Overall: 78 x 21 x 21 1/2in. (198.1 x 53.3cm)
Paint on white pine (wood microscopically analyzed 3-18-1975)
Museum Purchase
Acc. No. 1962.701.1
An over-sized, polychromed woodcarving of a female figure, her proper right arm raised above waist-height and that hand grasping the top of a sword scabbard. Her proper left arm hangs down beside her body and that hand grasps both a laurel wreath and the top of a triangular shield, the lower tip of which rests on the simulated ground. The shield's lower portion alternates red and white vertical stripes; the upper portion consists of white stars on a blue field. The wreath obscures some of the stars. She wears a short-sleeved gray-green toga-like robe and, over it, a loose wrap that is yellow on one side and red with a blue, star-decorated border on the other. Her waist-length black hair hangs loose down her back. She wears a liberty cap on her head.

Artist unidentified.
Label:Variations of this symbol of America enjoyed wide popularity, particularly during the late nineteenth and early twentieth centuries. While ultimately harking back to allegorical representations associated with the French Revolution, the imagery was readily adapted for American purposes. American figures typically included the patriotic motifs shown here: a liberty cap, a laurel wreath, a federal shield, and a sword (or sometimes a torch). The actual sword is missing from this example, but its scabbard remains.
Sometimes marketed under the alternative title "Goddess of Liberty," similar cast zinc figures were fabricated by many foundries. The Museum's woodcarving likely derived from a casting that was created by M. J. Seelig and Company of Williamsburg, New York, and retailed by William Demuth and Company of New York City. Other versions were sold by New York City's J. L. Mott Iron Works. The Museum's woodcarving probably functioned much as did its cast zinc sisters, which are known to have been carried in parades and displayed in public or semi-public spaces, where they reminded Americans of not only their commitment to liberty but also (through the symbol of the sword) the cost of maintaining it.

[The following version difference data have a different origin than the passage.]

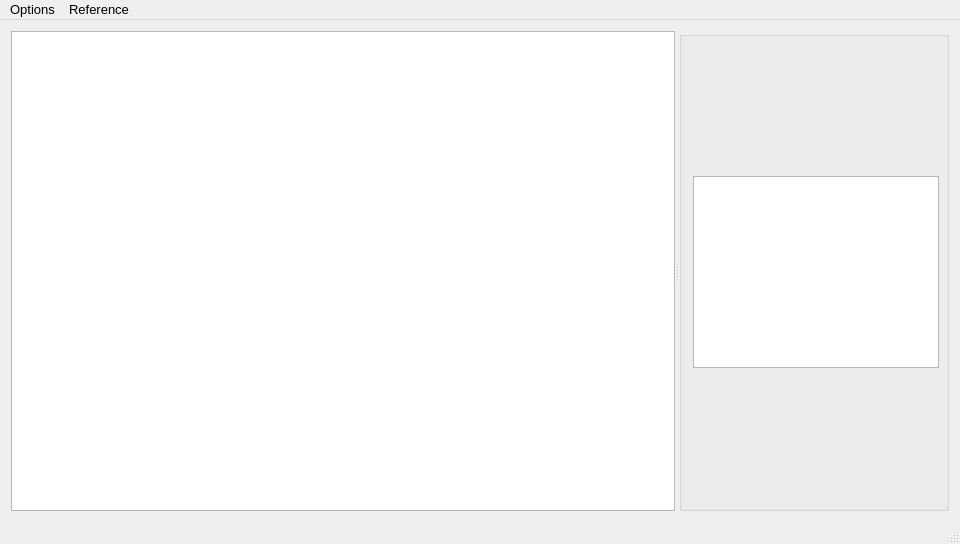
Qt form mainwindow.ui (robocenter-rov/remote-control) before a commit.
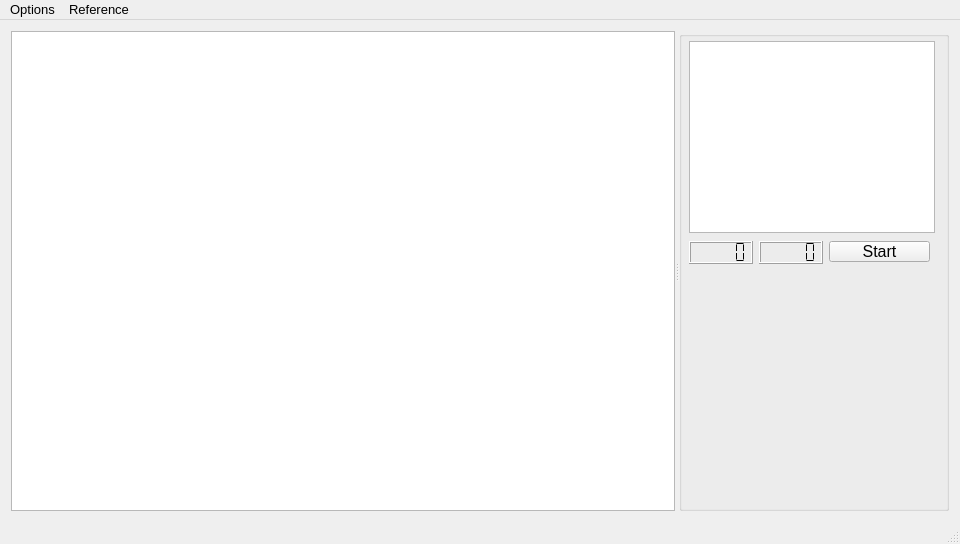
The same form after that commit.

Commit message: Update mainwindow.ui: QLCDNumber for task timer

```diff
--- a/mainwindow.ui
+++ b/mainwindow.ui
@@ -99,9 +99,15 @@
        <property name="title">
         <string/>
        </property>
-       <layout class="QVBoxLayout" name="verticalLayout">
-        <item>
          <widget class="QGraphicsView" name="extraView">
+        <property name="geometry">
+         <rect>
+          <x>10</x>
+          <y>10</y>
+          <width>246</width>
+          <height>192</height>
+         </rect>
+        </property>
           <property name="sizePolicy">
            <sizepolicy hsizetype="Minimum" vsizetype="Fixed">
             <horstretch>0</horstretch>
@@ -127,24 +133,48 @@
            <set>Qt::AlignHCenter|Qt::AlignTop</set>
           </property>
          </widget>
-        </item>
-        <item>
-         <layout class="QFormLayout" name="formLayout">
-          <property name="labelAlignment">
-           <set>Qt::AlignJustify|Qt::AlignVCenter</set>
-          </property>
-          <property name="formAlignment">
-           <set>Qt::AlignJustify|Qt::AlignTop</set>
-          </property>
-          <property name="leftMargin">
-           <number>0</number>
-          </property>
-          <property name="topMargin">
-           <number>0</number>
-          </property>
-         </layout>
-        </item>
-       </layout>
+       <widget class="QPushButton" name="startButton">
+        <property name="geometry">
+         <rect>
+          <x>150</x>
+          <y>210</y>
+          <width>101</width>
+          <height>21</height>
+         </rect>
+        </property>
+        <property name="text">
+         <string>Start</string>
+        </property>
+       </widget>
+       <widget class="QLCDNumber" name="minutesLCDNumber">
+        <property name="geometry">
+         <rect>
+          <x>10</x>
+          <y>210</y>
+          <width>64</width>
+          <height>23</height>
+         </rect>
+        </property>
+        <property name="segmentStyle">
+         <enum>QLCDNumber::Flat</enum>
+        </property>
+        <property name="value" stdset="0">
+         <double>0.000000000000000</double>
+        </property>
+       </widget>
+       <widget class="QLCDNumber" name="secondsLCDNumber">
+        <property name="geometry">
+         <rect>
+          <x>80</x>
+          <y>210</y>
+          <width>64</width>
+          <height>23</height>
+         </rect>
+        </property>
+        <property name="segmentStyle">
+         <enum>QLCDNumber::Flat</enum>
+        </property>
+       </widget>
       </widget>
      </widget>
     </item>
```
Lines whose indentation alone changed are shown as unchanged.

Provenance:Ownership prior to Allis (CWF's vendor) is undocumented.